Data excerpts
▼
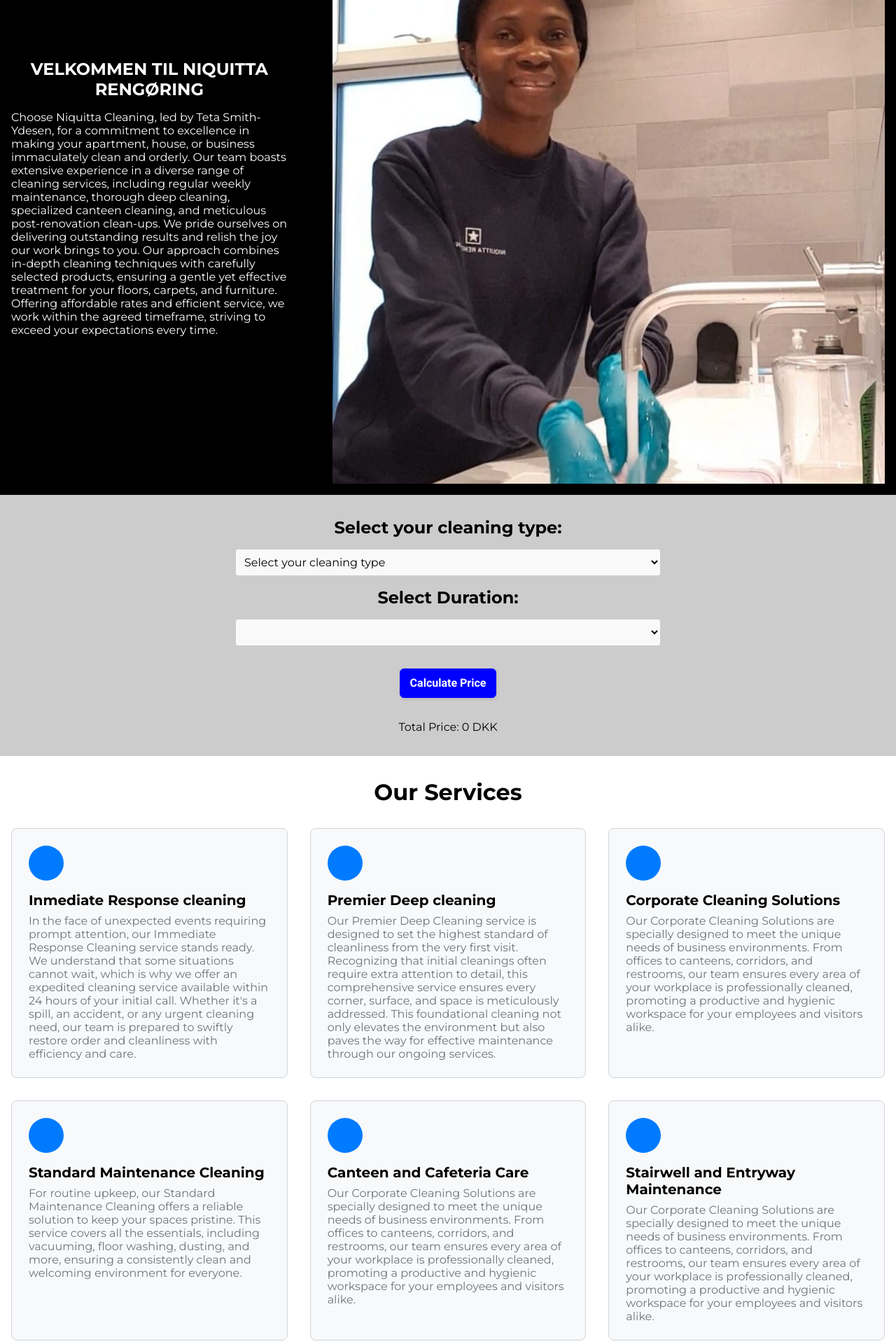
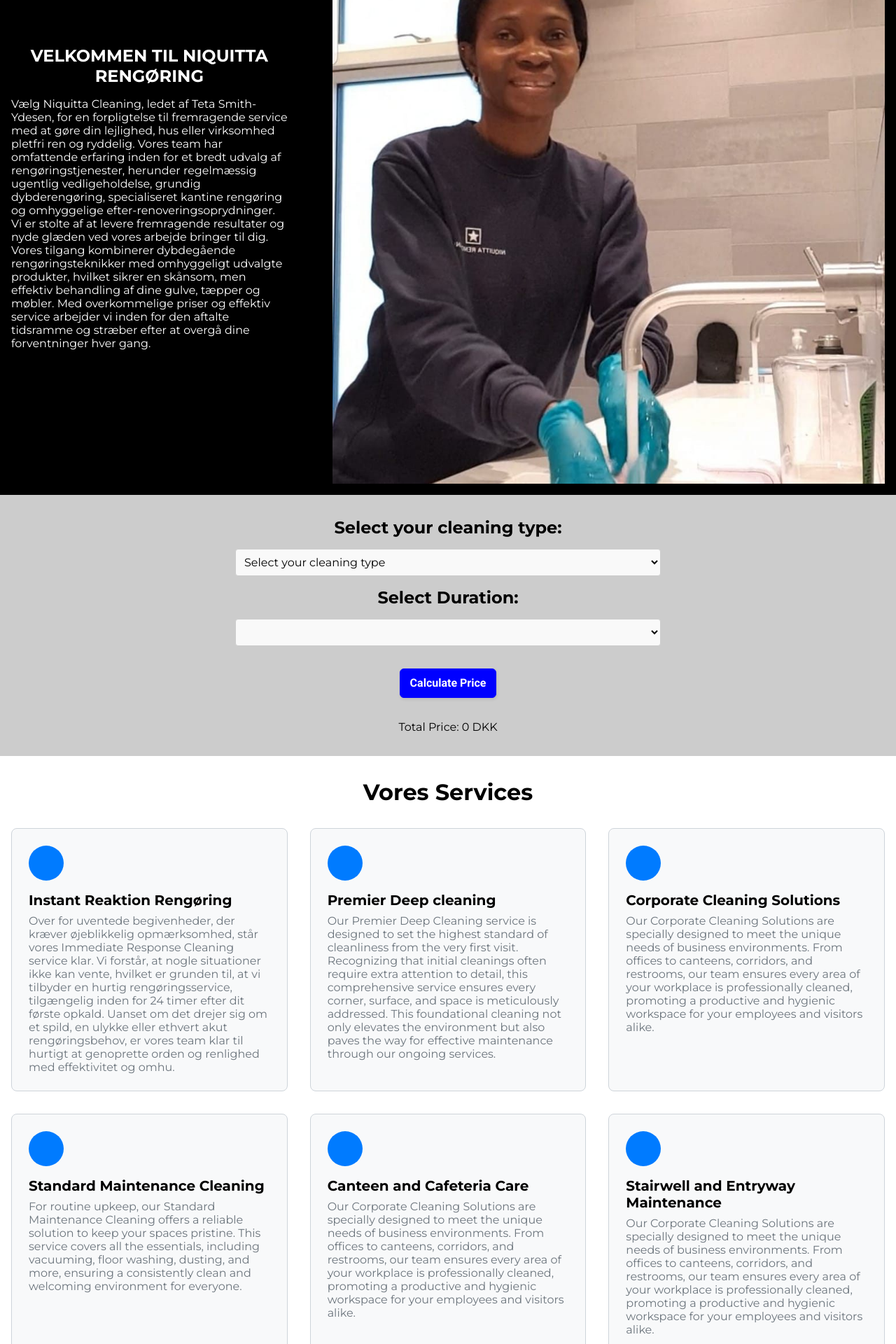
Before and after one commit to druinha/niquitta, an Angular app: page / in a window 1280 px wide. Shown: the part 760-2680 px from the top of the page at 70% size. Built offline with nearby package versions, Linux system fonts and the light colour scheme.

Commit message:
translating to danish

```diff
--- a/src/app/footer/footer.component.html
+++ b/src/app/footer/footer.component.html
@@ -54,8 +54,8 @@
             <div class="item">
                 <div class="bt_wrap">
                     <a href="https://www.facebook.com/profile.php?id=100032837507615" target="_blank" class="box">
-                        <i class="icon3d fa fa-facebook"></i>
-                        <i class="icon2 fa fa-facebook"></i>
+                        <i class="icon3d fa-brands fa-facebook"></i>
+                        <i class="icon2 fa-brands fa-facebook"></i>
                     </a>
                 </div>
                 <div class="text">
--- a/src/app/main-content/main-content.component.html
+++ b/src/app/main-content/main-content.component.html
@@ -18,7 +18,8 @@
             </div>
         </div>
         <div class="title">
-            <h2>We'll Make Your Business or Home Sparkle Like Never Before!</h2>
+            <!-- <h2>We'll Make Your Business or Home Sparkle Like Never Before!</h2> -->
+            <h2>Vi vil få din virksomhed eller dit hjem til at skinne som aldrig før!</h2>
         </div>
         <div class="header-images">
             <img src="../../assets/img/1.png" alt="">
@@ -30,7 +31,7 @@
     <div class="welcome">
         <div class="text">
             <h2>VELKOMMEN TIL NIQUITTA RENGØRING</h2>
-            <p>Choose Niquitta Cleaning, led by Teta Smith-Ydesen, for a commitment to excellence in making your
+            <!-- <p>Choose Niquitta Cleaning, led by Teta Smith-Ydesen, for a commitment to excellence in making your
                 apartment, house,
                 or business immaculately clean and orderly. Our team boasts extensive experience in a diverse range of
                 cleaning
@@ -42,7 +43,21 @@
                 gentle yet
                 effective treatment for your floors, carpets, and furniture. Offering affordable rates and efficient
                 service, we
-                work within the agreed timeframe, striving to exceed your expectations every time.</p>
+                work within the agreed timeframe, striving to exceed your expectations every time.</p> -->
+            <p>Vælg Niquitta Cleaning, ledet af Teta Smith-Ydesen, for en forpligtelse til fremragende service med at
+                gøre din
+                lejlighed, hus eller virksomhed pletfri ren og ryddelig. Vores team har omfattende erfaring inden for et
+                bredt udvalg af
+                rengøringstjenester, herunder regelmæssig ugentlig vedligeholdelse, grundig dybderengøring,
+                specialiseret kantine
+                rengøring og omhyggelige efter-renoveringsoprydninger. Vi er stolte af at levere fremragende resultater
+                og nyde glæden
+                ved vores arbejde bringer til dig. Vores tilgang kombinerer dybdegående rengøringsteknikker med
+                omhyggeligt udvalgte
+                produkter, hvilket sikrer en skånsom, men effektiv behandling af dine gulve, tæpper og møbler. Med
+                overkommelige priser
+                og effektiv service arbejder vi inden for den aftalte tidsramme og stræber efter at overgå dine
+                forventninger hver gang.</p>
         </div>
         <div class="img">
             <img src="../../assets/img/434074536_1066756314428942_5272386139746949908_n.jpg" alt="">
@@ -52,13 +67,15 @@
         <app-price-selection></app-price-selection>
     </div>
     <div class="our-services" id="services">
-        <h2>Our Services</h2>
+        <!-- <h2>Our Services</h2> -->
+        <h2>Vores Services</h2>
         <div class="services-grid">
             <div class="service-item">
                 <div class="icon"></div>
                 <div class="text">
-                    <h4>Inmediate Response cleaning</h4>
-                    <p>In the face of unexpected events requiring prompt attention, our Immediate Response Cleaning
+                    <!-- <h4>Inmediate Response cleaning</h4> -->
+                    <h4>Instant Reaktion Rengøring</h4>
+                    <!-- <p>In the face of unexpected events requiring prompt attention, our Immediate Response Cleaning
                         service
                         stands ready. We
                         understand that some situations cannot wait, which is why we offer an expedited cleaning
@@ -67,7 +84,16 @@
                         hours of your initial call. Whether it's a spill, an accident, or any urgent cleaning need,
                         our team
                         is prepared to
-                        swiftly restore order and cleanliness with efficiency and care.</p>
+                        swiftly restore order and cleanliness with efficiency and care.</p> -->
+                    <p>Over for uventede begivenheder, der kræver øjeblikkelig opmærksomhed, står vores Immediate
+                        Response Cleaning service
+                        klar. Vi forstår, at nogle situationer ikke kan vente, hvilket er grunden til, at vi tilbyder en
+                        hurtig
+                        rengøringsservice, tilgængelig inden for 24 timer efter dit første opkald. Uanset om det drejer
+                        sig om et spild, en
+                        ulykke eller ethvert akut rengøringsbehov, er vores team klar til hurtigt at genoprette orden og
+                        renlighed med
+                        effektivitet og omhu.</p>
                 </div>
             </div>
             <div class="service-item">
```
▲
● TASK DETAILS:
Return the records above exactly, without the pictures.

● SOLUTION TO THIS EXERCISE:
Before and after one commit to druinha/niquitta, an Angular app: page / in a window 1280 px wide. Shown: the part 760-2680 px from the top of the page at 70% size. Built offline with nearby package versions, Linux system fonts and the light colour scheme.

Commit message:
translating to danish

```diff
--- a/src/app/footer/footer.component.html
+++ b/src/app/footer/footer.component.html
@@ -54,8 +54,8 @@
             <div class="item">
                 <div class="bt_wrap">
                     <a href="https://www.facebook.com/profile.php?id=100032837507615" target="_blank" class="box">
-                        <i class="icon3d fa fa-facebook"></i>
-                        <i class="icon2 fa fa-facebook"></i>
+                        <i class="icon3d fa-brands fa-facebook"></i>
+                        <i class="icon2 fa-brands fa-facebook"></i>
                     </a>
                 </div>
                 <div class="text">
--- a/src/app/main-content/main-content.component.html
+++ b/src/app/main-content/main-content.component.html
@@ -18,7 +18,8 @@
             </div>
         </div>
         <div class="title">
-            <h2>We'll Make Your Business or Home Sparkle Like Never Before!</h2>
+            <!-- <h2>We'll Make Your Business or Home Sparkle Like Never Before!</h2> -->
+            <h2>Vi vil få din virksomhed eller dit hjem til at skinne som aldrig før!</h2>
         </div>
         <div class="header-images">
             <img src="../../assets/img/1.png" alt="">
@@ -30,7 +31,7 @@
     <div class="welcome">
         <div class="text">
             <h2>VELKOMMEN TIL NIQUITTA RENGØRING</h2>
-            <p>Choose Niquitta Cleaning, led by Teta Smith-Ydesen, for a commitment to excellence in making your
+            <!-- <p>Choose Niquitta Cleaning, led by Teta Smith-Ydesen, for a commitment to excellence in making your
                 apartment, house,
                 or business immaculately clean and orderly. Our team boasts extensive experience in a diverse range of
                 cleaning
@@ -42,7 +43,21 @@
                 gentle yet
                 effective treatment for your floors, carpets, and furniture. Offering affordable rates and efficient
                 service, we
-                work within the agreed timeframe, striving to exceed your expectations every time.</p>
+                work within the agreed timeframe, striving to exceed your expectations every time.</p> -->
+            <p>Vælg Niquitta Cleaning, ledet af Teta Smith-Ydesen, for en forpligtelse til fremragende service med at
+                gøre din
+                lejlighed, hus eller virksomhed pletfri ren og ryddelig. Vores team har omfattende erfaring inden for et
+                bredt udvalg af
+                rengøringstjenester, herunder regelmæssig ugentlig vedligeholdelse, grundig dybderengøring,
+                specialiseret kantine
+                rengøring og omhyggelige efter-renoveringsoprydninger. Vi er stolte af at levere fremragende resultater
+                og nyde glæden
+                ved vores arbejde bringer til dig. Vores tilgang kombinerer dybdegående rengøringsteknikker med
+                omhyggeligt udvalgte
+                produkter, hvilket sikrer en skånsom, men effektiv behandling af dine gulve, tæpper og møbler. Med
+                overkommelige priser
+                og effektiv service arbejder vi inden for den aftalte tidsramme og stræber efter at overgå dine
+                forventninger hver gang.</p>
         </div>
         <div class="img">
             <img src="../../assets/img/434074536_1066756314428942_5272386139746949908_n.jpg" alt="">
@@ -52,13 +67,15 @@
         <app-price-selection></app-price-selection>
     </div>
     <div class="our-services" id="services">
-        <h2>Our Services</h2>
+        <!-- <h2>Our Services</h2> -->
+        <h2>Vores Services</h2>
         <div class="services-grid">
             <div class="service-item">
                 <div class="icon"></div>
                 <div class="text">
-                    <h4>Inmediate Response cleaning</h4>
-                    <p>In the face of unexpected events requiring prompt attention, our Immediate Response Cleaning
+                    <!-- <h4>Inmediate Response cleaning</h4> -->
+                    <h4>Instant Reaktion Rengøring</h4>
+                    <!-- <p>In the face of unexpected events requiring prompt attention, our Immediate Response Cleaning
                         service
                         stands ready. We
                         understand that some situations cannot wait, which is why we offer an expedited cleaning
@@ -67,7 +84,16 @@
                         hours of your initial call. Whether it's a spill, an accident, or any urgent cleaning need,
                         our team
                         is prepared to
-                        swiftly restore order and cleanliness with efficiency and care.</p>
+                        swiftly restore order and cleanliness with efficiency and care.</p> -->
+                    <p>Over for uventede begivenheder, der kræver øjeblikkelig opmærksomhed, står vores Immediate
+                        Response Cleaning service
+                        klar. Vi forstår, at nogle situationer ikke kan vente, hvilket er grunden til, at vi tilbyder en
+                        hurtig
+                        rengøringsservice, tilgængelig inden for 24 timer efter dit første opkald. Uanset om det drejer
+                        sig om et spild, en
+                        ulykke eller ethvert akut rengøringsbehov, er vores team klar til hurtigt at genoprette orden og
+                        renlighed med
+                        effektivitet og omhu.</p>
                 </div>
             </div>
             <div class="service-item">
```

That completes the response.